- **WORK ORDER**
Return a copy of every line in the data below that contains "AlignVCenter".

(Beginning of TASK INPUTS)

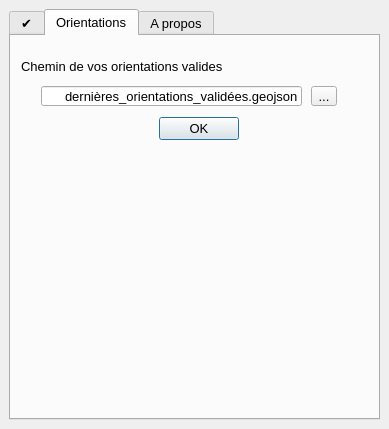
Above: mon_parcellaire_dockwidget_base.ui from jhemmi/MonParcellaire before the change. Below: the same form after it.
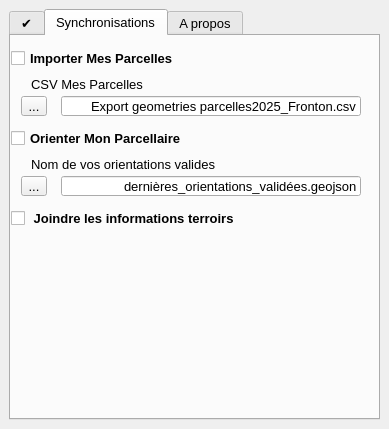
That is the form after the change.

Diff of the .ui file:
```diff
--- a/mon_parcellaire_dockwidget_base.ui
+++ b/mon_parcellaire_dockwidget_base.ui
@@ -358,15 +358,156 @@
         </widget>
         <widget class="QWidget" name="tab_Orientation">
          <attribute name="title">
-          <string>Orientations</string>
+          <string>Synchronisations</string>
          </attribute>
+         <widget class="QToolButton" name="Orientation_toolButton">
+          <property name="geometry">
+           <rect>
+            <x>10</x>
+            <y>140</y>
+            <width>26</width>
+            <height>20</height>
+           </rect>
+          </property>
+          <property name="sizePolicy">
+           <sizepolicy hsizetype="Preferred" vsizetype="Preferred">
+            <horstretch>0</horstretch>
+            <verstretch>0</verstretch>
+           </sizepolicy>
+          </property>
+          <property name="maximumSize">
+           <size>
+            <width>16777215</width>
+            <height>30</height>
+           </size>
+          </property>
+          <property name="focusPolicy">
+           <enum>Qt::NoFocus</enum>
+          </property>
+          <property name="text">
+           <string>...</string>
+          </property>
+         </widget>
+         <widget class="QWidget" name="verticalLayoutWidget_2">
+          <property name="geometry">
+           <rect>
+            <x>10</x>
+            <y>240</y>
+            <width>351</width>
+            <height>108</height>
+           </rect>
+          </property>
+          <layout class="QVBoxLayout" name="verticalLayout_2"/>
+         </widget>
+         <widget class="QCheckBox" name="Mes_Parcelles_checkBox">
+          <property name="geometry">
+           <rect>
+            <x>0</x>
+            <y>10</y>
+            <width>349</width>
+            <height>25</height>
+           </rect>
+          </property>
+          <property name="font">
+           <font>
+            <pointsize>10</pointsize>
+            <weight>75</weight>
+            <bold>true</bold>
+           </font>
+          </property>
+          <property name="text">
+           <string>Importer Mes Parcelles</string>
+          </property>
+         </widget>
+         <widget class="QLabel" name="label_chemin_Mes_Parcelles">
+          <property name="geometry">
+           <rect>
+            <x>20</x>
+            <y>40</y>
+            <width>191</width>
+            <height>17</height>
+           </rect>
+          </property>
+          <property name="sizePolicy">
+           <sizepolicy hsizetype="Preferred" vsizetype="Preferred">
+            <horstretch>0</horstretch>
+            <verstretch>0</verstretch>
+           </sizepolicy>
+          </property>
+          <property name="maximumSize">
+           <size>
+            <width>16777215</width>
+            <height>30</height>
+           </size>
+          </property>
+          <property name="font">
+           <font>
+            <pointsize>10</pointsize>
+           </font>
+          </property>
+          <property name="toolTip">
+           <string/>
+          </property>
+          <property name="text">
+           <string>CSV Mes Parcelles</string>
+          </property>
+          <property name="alignment">
+           <set>Qt::AlignLeading|Qt::AlignLeft|Qt::AlignVCenter</set>
+          </property>
+         </widget>
+         <widget class="QLineEdit" name="Mes_Parcelles_lineEdit">
+          <property name="geometry">
+           <rect>
+            <x>50</x>
+            <y>60</y>
+            <width>300</width>
+            <height>20</height>
+           </rect>
+          </property>
+          <property name="sizePolicy">
+           <sizepolicy hsizetype="Preferred" vsizetype="Fixed">
+            <horstretch>0</horstretch>
+            <verstretch>0</verstretch>
+           </sizepolicy>
+          </property>
+          <property name="maximumSize">
+           <size>
+            <width>16777215</width>
+            <height>30</height>
+           </size>
+          </property>
+          <property name="font">
+           <font>
+            <family>Ubuntu</family>
+            <pointsize>10</pointsize>
+           </font>
+          </property>
+          <property name="cursor">
+           <cursorShape>ArrowCursor</cursorShape>
+          </property>
+          <property name="focusPolicy">
+           <enum>Qt::NoFocus</enum>
+          </property>
+          <property name="toolTip">
+           <string>&lt;html&gt;&lt;head/&gt;&lt;body&gt;&lt;p&gt;Choisir la couche des tous les ilots et parcelles de Mes Parcelles. &lt;/p&gt;&lt;p&gt;Le chemin vers votre référentiel (par exemple &lt;span style=&quot; font-style:italic;&quot;&gt;C:/SIG/MonParcellaire&lt;/span&gt;) ne doit pas être précisé. Le nom initial est &amp;quot;Export geometries parcelles2025_Fronton.csv&amp;quot; &lt;/p&gt;&lt;p&gt;Cette couche doit contenir les champs &lt;span style=&quot; font-weight:600;&quot;&gt;nom_parcelle&lt;/span&gt; et&lt;span style=&quot; font-weight:600;&quot;&gt; libelle_usage. &lt;/span&gt;Les vignes sont filtrées par le libelle_usage pour la valeur &lt;span style=&quot; font-weight:600;&quot;&gt;&amp;quot;vigne vinifère recolte en kg&amp;quot; &lt;/span&gt;&lt;/p&gt;&lt;/body&gt;&lt;/html&gt;</string>
+          </property>
+          <property name="styleSheet">
+           <string notr="true"/>
+          </property>
+          <property name="text">
+           <string>Export geometries parcelles2025_Fronton.csv</string>
+          </property>
+          <property name="alignment">
+           <set>Qt::AlignRight|Qt::AlignTrailing|Qt::AlignVCenter</set>
+          </property>
+         </widget>
          <widget class="QLabel" name="label_chemin_orientation">
           <property name="geometry">
            <rect>
-            <x>10</x>
-            <y>20</y>
-            <width>301</width>
-            <height>20</height>
+            <x>20</x>
+            <y>120</y>
+            <width>349</width>
+            <height>17</height>
            </rect>
           </property>
           <property name="sizePolicy">
@@ -390,46 +531,18 @@
            <string>&lt;html&gt;&lt;head/&gt;&lt;body&gt;&lt;p&gt;&lt;br/&gt;&lt;/p&gt;&lt;/body&gt;&lt;/html&gt;</string>
           </property>
           <property name="text">
-           <string>Chemin de vos orientations valides</string>
+           <string>Nom de vos orientations valides</string>
           </property>
           <property name="alignment">
            <set>Qt::AlignLeading|Qt::AlignLeft|Qt::AlignVCenter</set>
           </property>
          </widget>
-         <widget class="QToolButton" name="Orientation_toolButton">
-          <property name="geometry">
-           <rect>
-            <x>300</x>
-            <y>50</y>
-            <width>26</width>
-            <height>20</height>
-           </rect>
-          </property>
-          <property name="sizePolicy">
-           <sizepolicy hsizetype="Preferred" vsizetype="Preferred">
-            <horstretch>0</horstretch>
-            <verstretch>0</verstretch>
-           </sizepolicy>
-          </property>
-          <property name="maximumSize">
-           <size>
-            <width>16777215</width>
-            <height>30</height>
-           </size>
-          </property>
-          <property name="focusPolicy">
-           <enum>Qt::NoFocus</enum>
-          </property>
-          <property name="text">
-           <string>...</string>
-          </property>
-         </widget>
          <widget class="QLineEdit" name="Orientation_lineEdit">
           <property name="geometry">
            <rect>
-            <x>30</x>
-            <y>50</y>
-            <width>261</width>
+            <x>50</x>
+            <y>140</y>
+            <width>300</width>
             <height>20</height>
            </rect>
           </property>
@@ -470,17 +583,72 @@
            <set>Qt::AlignRight|Qt::AlignTrailing|Qt::AlignVCenter</set>
           </property>
          </widget>
-         <widget class="QDialogButtonBox" name="Orientation_buttonBox">
+         <widget class="QCheckBox" name="Orientation_checkBox">
           <property name="geometry">
            <rect>
-            <x>60</x>
-            <y>80</y>
-            <width>168</width>
+            <x>0</x>
+            <y>90</y>
+            <width>349</width>
             <height>25</height>
            </rect>
           </property>
-          <property name="standardButtons">
-           <set>QDialogButtonBox::Ok</set>
+          <property name="font">
+           <font>
+            <pointsize>10</pointsize>
+            <weight>75</weight>
+            <bold>true</bold>
+           </font>
+          </property>
+          <property name="text">
+           <string>Orienter Mon Parcellaire</string>
+          </property>
+         </widget>
+         <widget class="QToolButton" name="Mes_Parcelles_toolButton">
+          <property name="geometry">
+           <rect>
+            <x>10</x>
+            <y>60</y>
+            <width>26</width>
+            <height>20</height>
+           </rect>
+          </property>
+          <property name="sizePolicy">
+           <sizepolicy hsizetype="Preferred" vsizetype="Preferred">
+            <horstretch>0</horstretch>
+            <verstretch>0</verstretch>
+           </sizepolicy>
+          </property>
+          <property name="maximumSize">
+           <size>
+            <width>16777215</width>
+            <height>30</height>
+           </size>
+          </property>
+          <property name="focusPolicy">
+           <enum>Qt::NoFocus</enum>
+          </property>
+          <property name="text">
+           <string>...</string>
+          </property>
+         </widget>
+         <widget class="QCheckBox" name="Terroir_checkBox">
+          <property name="geometry">
+           <rect>
+            <x>0</x>
+            <y>170</y>
+            <width>349</width>
+            <height>25</height>
+           </rect>
+          </property>
+          <property name="font">
+           <font>
+            <pointsize>10</pointsize>
+            <weight>75</weight>
+            <bold>true</bold>
+           </font>
+          </property>
+          <property name="text">
+           <string> Joindre les informations terroirs</string>
           </property>
          </widget>
         </widget>
```
Left out of the diff: 8 changed lines with no effect on the pictures.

(End of TASK INPUTS)

- **EXERCISE RESPONSE**
+           <set>Qt::AlignLeading|Qt::AlignLeft|Qt::AlignVCenter</set>
+           <set>Qt::AlignRight|Qt::AlignTrailing|Qt::AlignVCenter</set>
            <set>Qt::AlignLeading|Qt::AlignLeft|Qt::AlignVCenter</set>
            <set>Qt::AlignRight|Qt::AlignTrailing|Qt::AlignVCenter</set>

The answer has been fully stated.